__Work instructions__:
Return each line below holding the string "auto".
---- Supplied records
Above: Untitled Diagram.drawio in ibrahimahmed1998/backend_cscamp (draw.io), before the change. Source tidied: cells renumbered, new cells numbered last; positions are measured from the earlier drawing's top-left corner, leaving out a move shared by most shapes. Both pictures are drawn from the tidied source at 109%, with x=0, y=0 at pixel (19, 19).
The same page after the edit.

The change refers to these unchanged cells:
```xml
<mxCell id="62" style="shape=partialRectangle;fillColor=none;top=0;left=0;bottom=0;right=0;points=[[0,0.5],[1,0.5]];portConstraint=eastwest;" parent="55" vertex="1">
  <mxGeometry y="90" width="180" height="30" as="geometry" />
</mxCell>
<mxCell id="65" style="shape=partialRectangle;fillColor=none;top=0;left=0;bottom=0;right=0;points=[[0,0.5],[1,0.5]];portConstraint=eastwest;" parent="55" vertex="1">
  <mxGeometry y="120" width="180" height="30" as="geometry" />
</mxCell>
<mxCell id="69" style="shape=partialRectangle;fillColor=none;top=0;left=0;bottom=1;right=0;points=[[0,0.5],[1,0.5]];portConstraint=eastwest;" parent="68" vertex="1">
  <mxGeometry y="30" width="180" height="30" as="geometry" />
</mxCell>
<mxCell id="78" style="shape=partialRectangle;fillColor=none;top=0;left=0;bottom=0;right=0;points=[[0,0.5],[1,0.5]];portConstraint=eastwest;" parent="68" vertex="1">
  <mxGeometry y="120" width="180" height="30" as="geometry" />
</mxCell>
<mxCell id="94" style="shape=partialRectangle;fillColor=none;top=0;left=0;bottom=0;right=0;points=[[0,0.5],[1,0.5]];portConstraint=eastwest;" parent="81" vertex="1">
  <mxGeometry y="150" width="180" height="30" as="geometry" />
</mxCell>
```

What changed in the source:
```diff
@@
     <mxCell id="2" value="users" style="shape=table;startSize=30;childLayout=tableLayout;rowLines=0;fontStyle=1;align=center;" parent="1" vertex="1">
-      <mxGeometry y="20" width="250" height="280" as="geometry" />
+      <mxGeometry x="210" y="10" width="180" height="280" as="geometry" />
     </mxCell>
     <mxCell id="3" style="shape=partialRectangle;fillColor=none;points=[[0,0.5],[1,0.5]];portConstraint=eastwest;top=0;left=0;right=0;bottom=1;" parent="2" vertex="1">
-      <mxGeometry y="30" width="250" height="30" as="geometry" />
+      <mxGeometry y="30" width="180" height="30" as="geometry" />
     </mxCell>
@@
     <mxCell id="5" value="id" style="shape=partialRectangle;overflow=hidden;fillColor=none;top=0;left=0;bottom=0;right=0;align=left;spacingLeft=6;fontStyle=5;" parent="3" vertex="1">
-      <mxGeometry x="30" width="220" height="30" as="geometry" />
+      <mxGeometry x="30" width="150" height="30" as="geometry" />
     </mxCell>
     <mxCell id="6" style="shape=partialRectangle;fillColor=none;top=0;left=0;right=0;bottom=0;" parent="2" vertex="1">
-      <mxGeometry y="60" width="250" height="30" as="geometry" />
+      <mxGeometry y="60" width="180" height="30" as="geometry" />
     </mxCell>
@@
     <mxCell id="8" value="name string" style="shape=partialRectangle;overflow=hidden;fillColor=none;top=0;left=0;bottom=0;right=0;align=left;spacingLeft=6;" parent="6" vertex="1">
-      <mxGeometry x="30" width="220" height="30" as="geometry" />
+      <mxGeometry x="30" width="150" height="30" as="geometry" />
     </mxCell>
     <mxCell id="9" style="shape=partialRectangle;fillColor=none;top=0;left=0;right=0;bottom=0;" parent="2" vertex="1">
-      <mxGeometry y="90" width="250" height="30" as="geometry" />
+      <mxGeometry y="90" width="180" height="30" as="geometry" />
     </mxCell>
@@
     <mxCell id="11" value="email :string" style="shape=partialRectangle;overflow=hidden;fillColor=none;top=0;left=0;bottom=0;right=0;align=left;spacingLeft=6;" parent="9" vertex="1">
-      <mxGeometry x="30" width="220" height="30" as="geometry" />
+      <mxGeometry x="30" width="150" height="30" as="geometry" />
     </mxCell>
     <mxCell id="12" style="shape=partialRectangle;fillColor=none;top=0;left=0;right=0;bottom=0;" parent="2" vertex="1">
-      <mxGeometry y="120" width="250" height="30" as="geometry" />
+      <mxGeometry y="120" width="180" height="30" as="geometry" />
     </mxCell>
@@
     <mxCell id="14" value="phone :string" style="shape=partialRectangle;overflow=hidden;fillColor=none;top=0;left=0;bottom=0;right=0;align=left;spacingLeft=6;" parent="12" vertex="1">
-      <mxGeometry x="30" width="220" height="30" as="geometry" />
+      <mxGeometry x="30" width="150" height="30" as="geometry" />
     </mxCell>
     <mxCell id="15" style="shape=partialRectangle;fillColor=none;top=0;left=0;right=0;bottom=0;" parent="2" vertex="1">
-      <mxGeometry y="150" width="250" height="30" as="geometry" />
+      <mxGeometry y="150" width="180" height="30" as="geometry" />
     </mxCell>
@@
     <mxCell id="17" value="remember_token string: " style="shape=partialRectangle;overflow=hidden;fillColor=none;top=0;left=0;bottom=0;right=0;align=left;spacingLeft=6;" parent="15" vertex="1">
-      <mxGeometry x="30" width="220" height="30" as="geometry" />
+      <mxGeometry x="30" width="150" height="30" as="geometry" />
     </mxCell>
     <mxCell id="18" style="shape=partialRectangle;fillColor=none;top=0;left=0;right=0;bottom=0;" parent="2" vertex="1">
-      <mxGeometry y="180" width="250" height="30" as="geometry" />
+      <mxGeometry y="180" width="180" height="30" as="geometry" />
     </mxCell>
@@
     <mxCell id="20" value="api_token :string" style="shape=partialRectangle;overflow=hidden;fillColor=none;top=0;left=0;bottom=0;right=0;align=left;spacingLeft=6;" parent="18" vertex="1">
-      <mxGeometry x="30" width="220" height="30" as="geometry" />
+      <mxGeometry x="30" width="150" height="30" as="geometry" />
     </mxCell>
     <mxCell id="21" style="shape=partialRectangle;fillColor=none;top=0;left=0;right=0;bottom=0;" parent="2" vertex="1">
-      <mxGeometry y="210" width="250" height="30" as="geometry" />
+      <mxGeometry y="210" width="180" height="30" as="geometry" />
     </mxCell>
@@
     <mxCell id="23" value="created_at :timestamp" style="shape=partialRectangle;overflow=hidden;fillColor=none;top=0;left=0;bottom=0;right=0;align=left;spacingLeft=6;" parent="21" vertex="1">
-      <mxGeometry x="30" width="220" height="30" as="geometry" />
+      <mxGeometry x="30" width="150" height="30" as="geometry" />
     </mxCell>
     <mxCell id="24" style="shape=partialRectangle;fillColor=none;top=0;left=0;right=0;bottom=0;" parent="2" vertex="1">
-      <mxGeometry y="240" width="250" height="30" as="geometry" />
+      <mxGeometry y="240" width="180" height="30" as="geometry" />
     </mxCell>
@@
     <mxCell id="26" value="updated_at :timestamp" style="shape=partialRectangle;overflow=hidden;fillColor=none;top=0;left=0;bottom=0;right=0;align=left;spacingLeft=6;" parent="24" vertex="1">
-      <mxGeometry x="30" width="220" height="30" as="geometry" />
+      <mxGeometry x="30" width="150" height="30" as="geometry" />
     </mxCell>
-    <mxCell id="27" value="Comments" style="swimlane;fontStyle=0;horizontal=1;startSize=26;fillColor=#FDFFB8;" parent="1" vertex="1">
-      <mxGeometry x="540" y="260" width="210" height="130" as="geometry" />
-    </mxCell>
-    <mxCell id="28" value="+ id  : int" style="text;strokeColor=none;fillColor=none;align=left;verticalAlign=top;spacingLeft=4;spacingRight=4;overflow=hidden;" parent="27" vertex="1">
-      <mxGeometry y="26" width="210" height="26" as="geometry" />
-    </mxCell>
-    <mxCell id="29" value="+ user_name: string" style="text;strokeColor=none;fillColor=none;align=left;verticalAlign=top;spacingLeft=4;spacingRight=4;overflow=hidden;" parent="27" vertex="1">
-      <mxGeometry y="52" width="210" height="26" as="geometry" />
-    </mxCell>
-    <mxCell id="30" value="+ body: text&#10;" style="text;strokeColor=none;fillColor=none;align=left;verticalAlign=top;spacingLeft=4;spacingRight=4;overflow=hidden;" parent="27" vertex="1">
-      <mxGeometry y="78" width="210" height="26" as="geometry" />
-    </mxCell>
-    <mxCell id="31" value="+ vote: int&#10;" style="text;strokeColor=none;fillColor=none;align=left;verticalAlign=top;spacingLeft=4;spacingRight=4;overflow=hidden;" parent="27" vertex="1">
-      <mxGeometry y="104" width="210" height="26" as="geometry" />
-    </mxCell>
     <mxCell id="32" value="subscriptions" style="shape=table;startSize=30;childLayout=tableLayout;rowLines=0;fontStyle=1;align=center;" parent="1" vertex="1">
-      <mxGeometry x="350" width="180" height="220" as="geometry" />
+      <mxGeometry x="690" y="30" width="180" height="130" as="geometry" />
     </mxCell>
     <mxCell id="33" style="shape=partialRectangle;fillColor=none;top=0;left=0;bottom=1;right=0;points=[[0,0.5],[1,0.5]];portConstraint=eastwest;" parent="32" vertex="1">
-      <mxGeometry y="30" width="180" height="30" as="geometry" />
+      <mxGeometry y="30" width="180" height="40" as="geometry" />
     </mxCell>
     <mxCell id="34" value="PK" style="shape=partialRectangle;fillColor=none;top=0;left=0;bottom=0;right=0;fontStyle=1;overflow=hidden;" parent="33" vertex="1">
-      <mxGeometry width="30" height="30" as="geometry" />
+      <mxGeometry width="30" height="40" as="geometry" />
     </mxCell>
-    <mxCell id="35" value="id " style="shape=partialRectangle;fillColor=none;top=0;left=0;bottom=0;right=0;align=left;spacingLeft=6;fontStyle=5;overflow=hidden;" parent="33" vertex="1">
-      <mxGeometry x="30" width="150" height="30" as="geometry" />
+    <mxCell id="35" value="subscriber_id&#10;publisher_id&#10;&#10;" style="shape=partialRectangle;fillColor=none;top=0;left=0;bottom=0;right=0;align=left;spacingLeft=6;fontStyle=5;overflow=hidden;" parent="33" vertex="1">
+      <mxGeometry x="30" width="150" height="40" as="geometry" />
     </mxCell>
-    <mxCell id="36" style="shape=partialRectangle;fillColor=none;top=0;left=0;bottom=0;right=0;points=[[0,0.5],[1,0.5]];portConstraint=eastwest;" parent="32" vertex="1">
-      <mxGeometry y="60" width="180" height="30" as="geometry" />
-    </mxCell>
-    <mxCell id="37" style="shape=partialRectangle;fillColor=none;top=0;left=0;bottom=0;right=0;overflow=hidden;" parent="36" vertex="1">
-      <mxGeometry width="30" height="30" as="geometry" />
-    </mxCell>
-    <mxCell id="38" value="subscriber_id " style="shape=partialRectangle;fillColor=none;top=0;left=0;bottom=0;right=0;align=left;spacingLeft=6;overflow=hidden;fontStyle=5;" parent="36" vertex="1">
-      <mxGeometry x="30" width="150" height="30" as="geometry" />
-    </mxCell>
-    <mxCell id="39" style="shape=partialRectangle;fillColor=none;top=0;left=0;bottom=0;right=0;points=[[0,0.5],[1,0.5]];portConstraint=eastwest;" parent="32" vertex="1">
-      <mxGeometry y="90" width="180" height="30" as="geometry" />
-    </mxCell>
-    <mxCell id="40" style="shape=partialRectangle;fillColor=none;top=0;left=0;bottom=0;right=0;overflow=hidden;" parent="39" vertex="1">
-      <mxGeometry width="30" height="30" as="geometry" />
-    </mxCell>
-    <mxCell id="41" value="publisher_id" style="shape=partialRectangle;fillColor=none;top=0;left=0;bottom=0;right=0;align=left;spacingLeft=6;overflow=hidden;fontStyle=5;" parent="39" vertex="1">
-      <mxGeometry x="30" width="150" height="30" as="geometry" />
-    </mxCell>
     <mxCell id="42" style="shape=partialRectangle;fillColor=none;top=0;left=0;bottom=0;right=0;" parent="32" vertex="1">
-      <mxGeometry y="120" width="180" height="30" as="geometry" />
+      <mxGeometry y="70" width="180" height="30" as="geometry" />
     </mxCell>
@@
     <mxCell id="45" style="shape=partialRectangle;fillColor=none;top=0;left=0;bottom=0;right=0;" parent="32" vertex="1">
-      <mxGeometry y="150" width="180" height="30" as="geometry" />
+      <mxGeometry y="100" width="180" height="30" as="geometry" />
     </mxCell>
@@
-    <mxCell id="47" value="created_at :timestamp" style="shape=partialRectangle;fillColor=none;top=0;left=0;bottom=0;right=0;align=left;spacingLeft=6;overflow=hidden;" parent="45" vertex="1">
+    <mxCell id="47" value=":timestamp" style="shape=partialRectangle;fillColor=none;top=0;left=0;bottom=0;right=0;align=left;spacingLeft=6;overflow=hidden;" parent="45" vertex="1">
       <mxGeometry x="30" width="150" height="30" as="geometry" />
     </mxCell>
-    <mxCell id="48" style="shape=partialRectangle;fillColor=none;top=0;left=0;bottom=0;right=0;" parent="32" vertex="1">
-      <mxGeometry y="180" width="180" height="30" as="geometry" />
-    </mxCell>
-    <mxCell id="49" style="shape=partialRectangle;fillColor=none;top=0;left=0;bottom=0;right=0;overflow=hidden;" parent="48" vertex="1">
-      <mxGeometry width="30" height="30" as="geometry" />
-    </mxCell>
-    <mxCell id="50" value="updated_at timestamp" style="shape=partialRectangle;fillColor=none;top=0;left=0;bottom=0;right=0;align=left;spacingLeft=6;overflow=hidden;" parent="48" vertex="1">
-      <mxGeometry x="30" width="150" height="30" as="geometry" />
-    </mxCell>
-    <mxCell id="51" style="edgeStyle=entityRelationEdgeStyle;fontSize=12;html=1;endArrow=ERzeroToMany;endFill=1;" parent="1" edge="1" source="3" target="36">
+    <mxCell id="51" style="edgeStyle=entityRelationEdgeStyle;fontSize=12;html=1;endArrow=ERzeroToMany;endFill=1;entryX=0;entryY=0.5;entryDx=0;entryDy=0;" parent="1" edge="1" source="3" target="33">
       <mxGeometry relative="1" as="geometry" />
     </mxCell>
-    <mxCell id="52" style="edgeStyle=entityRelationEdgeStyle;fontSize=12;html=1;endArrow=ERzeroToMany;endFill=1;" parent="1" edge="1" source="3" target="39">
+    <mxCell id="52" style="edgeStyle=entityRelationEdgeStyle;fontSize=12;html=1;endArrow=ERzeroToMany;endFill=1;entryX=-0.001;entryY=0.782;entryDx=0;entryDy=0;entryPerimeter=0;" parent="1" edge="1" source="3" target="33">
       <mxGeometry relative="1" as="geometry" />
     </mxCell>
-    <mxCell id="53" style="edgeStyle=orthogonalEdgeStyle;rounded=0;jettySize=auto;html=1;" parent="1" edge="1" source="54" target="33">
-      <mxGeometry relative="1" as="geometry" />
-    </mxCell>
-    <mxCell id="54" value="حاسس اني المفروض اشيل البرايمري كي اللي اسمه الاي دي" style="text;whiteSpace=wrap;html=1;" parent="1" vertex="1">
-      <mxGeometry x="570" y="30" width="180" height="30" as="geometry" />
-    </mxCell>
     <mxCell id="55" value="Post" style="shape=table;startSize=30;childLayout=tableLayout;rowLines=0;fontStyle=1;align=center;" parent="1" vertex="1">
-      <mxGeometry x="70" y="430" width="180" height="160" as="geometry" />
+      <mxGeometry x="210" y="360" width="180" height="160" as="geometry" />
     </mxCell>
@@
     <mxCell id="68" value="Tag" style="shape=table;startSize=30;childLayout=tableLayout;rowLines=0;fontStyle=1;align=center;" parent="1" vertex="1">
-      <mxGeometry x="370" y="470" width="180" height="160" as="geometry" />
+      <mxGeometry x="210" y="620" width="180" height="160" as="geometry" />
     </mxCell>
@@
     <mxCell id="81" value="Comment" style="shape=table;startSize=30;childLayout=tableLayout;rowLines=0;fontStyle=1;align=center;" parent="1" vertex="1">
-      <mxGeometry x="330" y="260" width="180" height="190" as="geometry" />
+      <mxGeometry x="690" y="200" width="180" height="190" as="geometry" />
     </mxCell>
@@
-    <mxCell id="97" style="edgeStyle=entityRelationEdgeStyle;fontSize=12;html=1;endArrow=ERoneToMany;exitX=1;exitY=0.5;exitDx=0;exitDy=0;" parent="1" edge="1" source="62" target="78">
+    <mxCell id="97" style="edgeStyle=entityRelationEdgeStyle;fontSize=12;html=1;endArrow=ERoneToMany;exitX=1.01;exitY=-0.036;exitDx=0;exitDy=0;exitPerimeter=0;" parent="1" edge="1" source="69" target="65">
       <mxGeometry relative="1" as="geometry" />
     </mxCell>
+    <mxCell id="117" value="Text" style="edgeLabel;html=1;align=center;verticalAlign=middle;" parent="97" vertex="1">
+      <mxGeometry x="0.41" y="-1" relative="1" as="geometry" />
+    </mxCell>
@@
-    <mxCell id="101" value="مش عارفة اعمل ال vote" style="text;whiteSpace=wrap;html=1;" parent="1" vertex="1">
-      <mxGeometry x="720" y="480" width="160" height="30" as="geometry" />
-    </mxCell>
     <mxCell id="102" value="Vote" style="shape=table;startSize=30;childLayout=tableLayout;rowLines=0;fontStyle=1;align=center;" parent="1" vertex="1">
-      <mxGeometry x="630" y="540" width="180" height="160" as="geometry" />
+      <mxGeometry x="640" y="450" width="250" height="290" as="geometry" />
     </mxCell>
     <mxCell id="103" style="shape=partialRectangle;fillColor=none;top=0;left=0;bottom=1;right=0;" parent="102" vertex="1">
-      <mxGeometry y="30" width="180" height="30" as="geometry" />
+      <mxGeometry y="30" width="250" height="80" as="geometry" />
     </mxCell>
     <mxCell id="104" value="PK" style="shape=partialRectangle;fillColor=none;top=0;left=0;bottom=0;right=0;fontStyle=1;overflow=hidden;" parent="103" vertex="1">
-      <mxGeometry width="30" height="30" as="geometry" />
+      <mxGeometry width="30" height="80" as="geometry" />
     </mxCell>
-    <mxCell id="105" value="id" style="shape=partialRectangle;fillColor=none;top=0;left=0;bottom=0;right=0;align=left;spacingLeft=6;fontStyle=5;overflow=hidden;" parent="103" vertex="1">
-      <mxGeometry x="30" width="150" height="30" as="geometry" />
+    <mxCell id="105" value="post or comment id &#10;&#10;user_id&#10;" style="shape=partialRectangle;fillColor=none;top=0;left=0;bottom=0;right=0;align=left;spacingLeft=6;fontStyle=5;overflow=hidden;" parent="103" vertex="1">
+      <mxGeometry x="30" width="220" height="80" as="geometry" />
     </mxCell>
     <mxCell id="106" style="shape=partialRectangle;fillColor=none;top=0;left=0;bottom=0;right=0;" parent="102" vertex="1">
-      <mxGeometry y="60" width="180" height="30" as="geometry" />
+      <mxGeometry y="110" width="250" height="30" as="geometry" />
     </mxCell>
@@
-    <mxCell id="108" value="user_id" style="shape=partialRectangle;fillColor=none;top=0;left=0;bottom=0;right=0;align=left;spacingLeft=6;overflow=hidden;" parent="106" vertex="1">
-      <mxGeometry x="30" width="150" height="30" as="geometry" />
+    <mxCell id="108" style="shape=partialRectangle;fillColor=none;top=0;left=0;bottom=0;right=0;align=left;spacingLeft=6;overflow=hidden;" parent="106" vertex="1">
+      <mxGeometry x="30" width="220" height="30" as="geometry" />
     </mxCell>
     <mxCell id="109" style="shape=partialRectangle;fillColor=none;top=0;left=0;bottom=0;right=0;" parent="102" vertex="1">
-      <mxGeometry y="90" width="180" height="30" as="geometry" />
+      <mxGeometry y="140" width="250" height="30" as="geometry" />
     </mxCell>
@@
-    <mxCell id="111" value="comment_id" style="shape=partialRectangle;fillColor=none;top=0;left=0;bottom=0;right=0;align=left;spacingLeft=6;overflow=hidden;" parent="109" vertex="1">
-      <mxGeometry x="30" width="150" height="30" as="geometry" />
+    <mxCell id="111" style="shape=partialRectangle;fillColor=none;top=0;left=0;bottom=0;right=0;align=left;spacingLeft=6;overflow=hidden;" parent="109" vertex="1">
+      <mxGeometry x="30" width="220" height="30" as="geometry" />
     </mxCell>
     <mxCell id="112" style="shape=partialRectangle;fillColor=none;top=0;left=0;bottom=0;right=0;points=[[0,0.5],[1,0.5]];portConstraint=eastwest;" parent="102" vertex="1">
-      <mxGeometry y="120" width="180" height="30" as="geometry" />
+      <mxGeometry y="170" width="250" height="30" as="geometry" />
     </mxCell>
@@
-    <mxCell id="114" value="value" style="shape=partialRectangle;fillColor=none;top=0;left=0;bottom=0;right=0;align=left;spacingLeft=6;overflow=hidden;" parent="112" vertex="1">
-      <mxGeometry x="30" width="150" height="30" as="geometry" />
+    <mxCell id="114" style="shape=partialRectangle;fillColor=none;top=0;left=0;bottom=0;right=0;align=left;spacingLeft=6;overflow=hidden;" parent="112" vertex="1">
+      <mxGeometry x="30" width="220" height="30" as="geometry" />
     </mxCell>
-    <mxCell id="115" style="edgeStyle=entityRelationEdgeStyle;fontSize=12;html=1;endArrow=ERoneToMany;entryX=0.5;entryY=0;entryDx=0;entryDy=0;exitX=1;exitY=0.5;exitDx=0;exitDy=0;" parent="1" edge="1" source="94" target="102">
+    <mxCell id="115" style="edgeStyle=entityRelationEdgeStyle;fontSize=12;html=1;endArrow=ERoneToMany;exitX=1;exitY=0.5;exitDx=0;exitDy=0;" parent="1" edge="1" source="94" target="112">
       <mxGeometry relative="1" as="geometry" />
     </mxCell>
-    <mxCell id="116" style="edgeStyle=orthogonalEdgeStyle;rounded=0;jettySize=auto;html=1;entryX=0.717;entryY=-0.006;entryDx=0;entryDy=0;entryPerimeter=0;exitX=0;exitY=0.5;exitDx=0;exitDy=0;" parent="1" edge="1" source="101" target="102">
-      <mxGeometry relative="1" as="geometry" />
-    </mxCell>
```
--------
__Solution to this exercise__:
-    <mxCell id="53" style="edgeStyle=orthogonalEdgeStyle;rounded=0;jettySize=auto;html=1;" parent="1" edge="1" source="54" target="33">
-    <mxCell id="116" style="edgeStyle=orthogonalEdgeStyle;rounded=0;jettySize=auto;html=1;entryX=0.717;entryY=-0.006;entryDx=0;entryDy=0;entryPerimeter=0;exitX=0;exitY=0.5;exitDx=0;exitDy=0;" parent="1" edge="1" source="101" target="102">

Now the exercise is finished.